In order to reduce the extreme stress of dealing with political nemesis it constantly lands itself with Political activists and politicians in general, Mr Dorsey said the company “needs to focus our efforts on the root problems, without the additional burden and complexity taking money brings.”
With so much users, dealing with the headache and controversies of politics can be a real mess which the company isn’t ready to get itself back into.
Take Facebook as an example, the social network giant is known for it’s refusal to fact-check political advertisements with theCEO, Mark Zuckerberg stating that his company prefers the citizens see and believe for themselves what is true for them and what is not. This move had been openly shunned by Facebook’s employees all objecting the company’s stance about this move.
At the same time, one of the ads that prompted the recent controversy — in which the Trump campaign promoted a conspiracy theory about Joe Biden — also ran on YouTube and Twitter (and on some TV networks, although CNN refused to air it).
The move by Twitter to just cut off political ads altogether except for some extreme cases might make sense as the company probably isn’t ready to be facing backlashes over electoral corruption in the near future just as the 2020 US Presidential election comes nearer.
With the Chinese governments controversially hiding behind politically motivated ads which are meant to suppress the Hong Kong protests, Twitter had declared it would also be blocking state run-media outlets from running ads on it’s platform to avoid the spread of misinformation and propaganda.
Dorsey didn’t mention Facebook by name in his tweets, but he seemed to allude to the company’s position when he wrote, “For instance, it‘s not credible for us to say: ‘We’re working hard to stop people from gaming our systems to spread misleading info, buuut if someone pays us to target and force people to see their political ad…well…they can say whatever they want! ‘”
Dorsey also acknowledged that Twitter is “a small part of a much larger political advertising ecosystem,” but he said, “We have witnessed many social movements reach massive scale without any political advertising. I trust this will only grow.”

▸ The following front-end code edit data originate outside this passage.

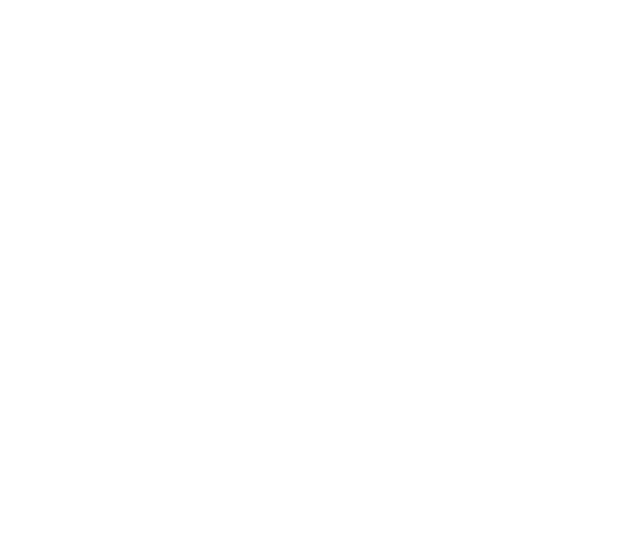
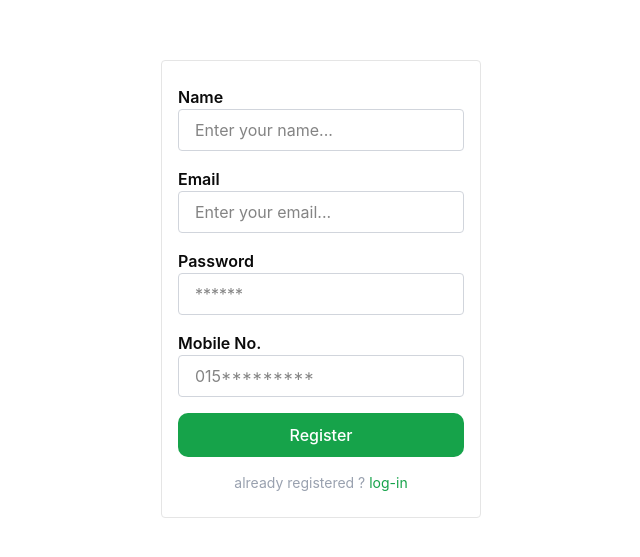
Before and after one commit to MahediHasanRiad/8.1-Blog-Post-frontend, a React (Vite) app: page /register in a window 1280 px wide. Before the commit this address had no page. Shown: the part 111-668 px from the top of the page, without its empty margins (319-959 px from the left). Built offline with nearby package versions, Linux system fonts and the light colour scheme.

Commit message:
login and register page UI

```diff
--- a/package.json
+++ b/package.json
@@ -11,6 +11,8 @@
   },
   "dependencies": {
     "@tailwindcss/vite": "^4.2.1",
+    "@tinymce/tinymce-react": "^6.3.0",
+    "axios": "^1.13.6",
     "class-variance-authority": "^0.7.1",
     "clsx": "^2.1.1",
     "lucide": "^0.575.0",
@@ -18,6 +20,7 @@
     "radix-ui": "^1.4.3",
     "react": "^19.2.0",
     "react-dom": "^19.2.0",
+    "react-hook-form": "^7.71.2",
     "react-router": "^7.13.1",
     "react-router-dom": "^7.13.1",
     "tailwind-merge": "^3.5.0",
--- a/src/App/app.jsx
+++ b/src/App/app.jsx
@@ -3,13 +3,22 @@
 import AddNewArticle from "@/Feature/Dashboard/pages/add-article.page";
 import ChangePassword from "@/Feature/Dashboard/pages/change-password.page";
 import EditProfile from "@/Feature/Dashboard/pages/edit-profile.page";
-import Profile from "@/Feature/User/Pages/profile";
+import Profile from "@/Feature/User/Pages/profile.page";
 import { Routes, Route } from "react-router";
+import Test from "./test";
+import Register from "@/Feature/User/Pages/register.page";
+import LogIn from "@/Feature/User/Pages/login.page";
 
 function App() {
   return (
     <>
       <Routes>
+
+        {/* auth  */}
+        <Route path="/register" element={<Register />} />
+        <Route path="/login" element={<LogIn />} />
+
+        {/* <Route path="/test" element={<Test />} /> */}
         <Route path="/" element={<Articles />} />
         <Route path="/profile" element={<Profile />} />
         <Route path="/articles/single" element={<SingleArticle />} />
--- /dev/null
+++ b/src/App/test.jsx
@@ -0,0 +1,18 @@
+import { useEffect, useRef, useState } from 'react';
+import { Editor } from '@tinymce/tinymce-react';
+import axios from 'axios';
+
+export default function Test() {
+
+  const [article, setArticle] = useState('')
+
+  useEffect(() => {
+    axios.get('/api/v1/article/all').then((res) => console.log(res.data))
+  }, [])
+
+  return (
+    <>
+      <span>{article}</span>
+    </>
+  );
+}
--- /dev/null
+++ b/src/Feature/User/Pages/login.page.jsx
@@ -0,0 +1,80 @@
+import ButtonField from "@/Shared/Components/button";
+import InputField from "@/Shared/Components/input";
+import React from "react";
+import { useForm, Controller } from "react-hook-form";
+import { Link } from "react-router";
+
+function LogIn() {
+  const {
+    control,
+    handleSubmit,
+    reset,
+    formState: { errors },
+  } = useForm({
+    defaultValues: {
+      email: "",
+      password: "",
+    },
+  });
+
+  const onSub = (data) => {
+    console.log(data);
+    reset();
+  };
+
+  return (
+    <section className="w-1/4 flex min-h-screen mx-auto items-center">
+      <section className="w-full border rounded px-4 py-6">
+        <form className="space-y-4" onSubmit={handleSubmit(onSub)}>
+          <Controller
+            name="email"
+            control={control}
+            rules={{
+              required: "Email are required !!!",
+              pattern: {
+                value: /^[^\s@]+@[^\s@]+\.[^\s@]+$/,
+                message: "Invalid Email !!!",
+              },
+            }}
+            render={({ field }) => (
+              <InputField
+                labelText={"Email"}
+                placeholder={"Enter your email..."}
+                error={errors.email?.message}
+                {...field}
+              />
+            )}
+          />
+          {errors.email && <p className="text-red-400">Email are required !</p>}
+          <Controller
+            name="password"
+            control={control}
+            rules={{
+              required: "Password Required !!!",
+            }}
+            render={({ field }) => (
+              <InputField
+                labelText={"Password"}
+                placeholder={"******"}
+                {...field}
+              />
+            )}
+          />
+          {errors.password && <p className="text-red-400">Password Required</p>}
+
+          <ButtonField text="Login" className="w-full" />
+
+          {/* login  */}
+          <p className="text-gray-400 text-sm text-center">
+            new user ?{" "}
+            <Link className="text-secondary-0" to={"/register"}>
+              Register
+            </Link>
+          </p>
+        </form>
+      </section>
+    </section>
+  );
+}
+
+export default LogIn;
--- /dev/null
+++ b/src/Feature/User/Pages/register.page.jsx
@@ -0,0 +1,116 @@
+import ButtonField from "@/Shared/Components/button";
+import InputField from "@/Shared/Components/input";
+import React from "react";
+import { useForm, Controller } from "react-hook-form";
+import { Link } from "react-router";
+
+function Register() {
+  const {
+    control,
+    handleSubmit,
+    reset,
+    formState: { errors },
+  } = useForm({
+    defaultValues: {
+      name: "",
+      email: "",
+      password: "",
+      mobile: "",
+      role: "",
+      status: "",
+    },
+  });
+
+  const onSub = (data) => {
+    console.log(data);
+    reset();
+  };
+
+  return (
+    <section className="w-1/4 flex min-h-screen mx-auto items-center">
+      <section className="w-full border rounded px-4 py-6">
+        <form className="space-y-4" onSubmit={handleSubmit(onSub)}>
+          <Controller
+            name="name"
+            control={control}
+            rules={{
+              required: "Name are required !!!",
+            }}
+            render={({ field }) => (
+              <InputField
+                labelText={"Name"}
+                placeholder={"Enter your name..."}
+                {...field}
+              />
+            )}
+          />
+          {errors.name && <p className="text-red-400">Name are required !</p>}
+          <Controller
+            name="email"
+            control={control}
+            rules={{
+              required: "Email are required !!!",
+              pattern: {
+                value: /^[^\s@]+@[^\s@]+\.[^\s@]+$/,
+                message: "Invalid Email !!!",
+              },
+            }}
+            render={({ field }) => (
+              <InputField
+                labelText={"Email"}
+                placeholder={"Enter your email..."}
+                error={errors.email?.message}
+                {...field}
+              />
+            )}
+          />
+          {errors.email && <p className="text-red-400">Email are required !</p>}
+          <Controller
+            name="password"
+            control={control}
+            rules={{
+              required: "Password Required !!!",
+            }}
+            render={({ field }) => (
+              <InputField
+                labelText={"Password"}
+                placeholder={"******"}
+                {...field}
+              />
+            )}
+          />
+          {errors.password && <p className="text-red-400">Password Required</p>}
+          <Controller
+            name="mobile"
+            control={control}
+            rules={{
+              required: "Mobile No. Required !!!",
+              pattern: {
+                value: /^(?:\+88|88)?(01[3-9]\d{8})$/,
+                message: "Invalid mobile number...",
+              },
+            }}
+            render={({ field }) => (
+              <InputField
+                labelText={"Mobile No."}
+                placeholder={"015*********"}
+                {...field}
+              />
+            )}
+          />
+          {errors.password && (
+            <p className="text-red-400">Mobile No Required</p>
+          )}
+
+
+          <ButtonField text="Register" className="w-full" />
+
+          {/* login  */}
+          <p className="text-gray-400 text-sm text-center">already registered ? <Link className="text-secondary-0" to={'/login'}>log-in</Link></p>
+        </form>
+      </section>
+    </section>
+  );
+}
+
+export default Register;
--- a/src/Shared/Components/input.jsx
+++ b/src/Shared/Components/input.jsx
@@ -12,7 +12,7 @@
 }) {
   return (
     <div>
-      {labelText && <label htmlFor={value} className="font-semibold pl-2">{labelText}</label>}
+      {labelText && <label htmlFor={value} className="font-semibold">{labelText}</label>}
       <input
         id={value}
         type={type}
@@ -20,7 +20,7 @@
         placeholder={placeholder}
         onChange={(e)=> setInputValue(e.target.value)}
         readOnly={readOnly}
-        className={`border border-gray-300 rounded w-full m-2 p-2 px-4 focus:border-primary-0 ${className}`}
+        className={`border border-gray-300 rounded w-full p-2 px-4 focus:border-primary-0 ${className}`}
         {...props}
       />
     </div>
--- a/vite.config.js
+++ b/vite.config.js
@@ -6,6 +6,11 @@
 // https://vite.dev/config/
 export default defineConfig({
   plugins: [react(), tailwindcss()],
+  server: {
+    proxy: {
+      '/api': 'http://localhost:3001',
+    }
+  },
   resolve: {
     alias: {
       "@": path.resolve(__dirname, "./src"),
```
Also changed, not shown: src/Feature/User/Pages/profile.page.jsx (renamed from src/Feature/User/Pages/profile.jsx), 1 other file (tests, documents, lock files or other folders).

In a statement, eMarketer senior analyst Jasmine Enberg said the move is “in stark contrast to Facebook,” but also noted “it’s likely that political advertising doesn’t make up a critical part of Twitter’s core business.”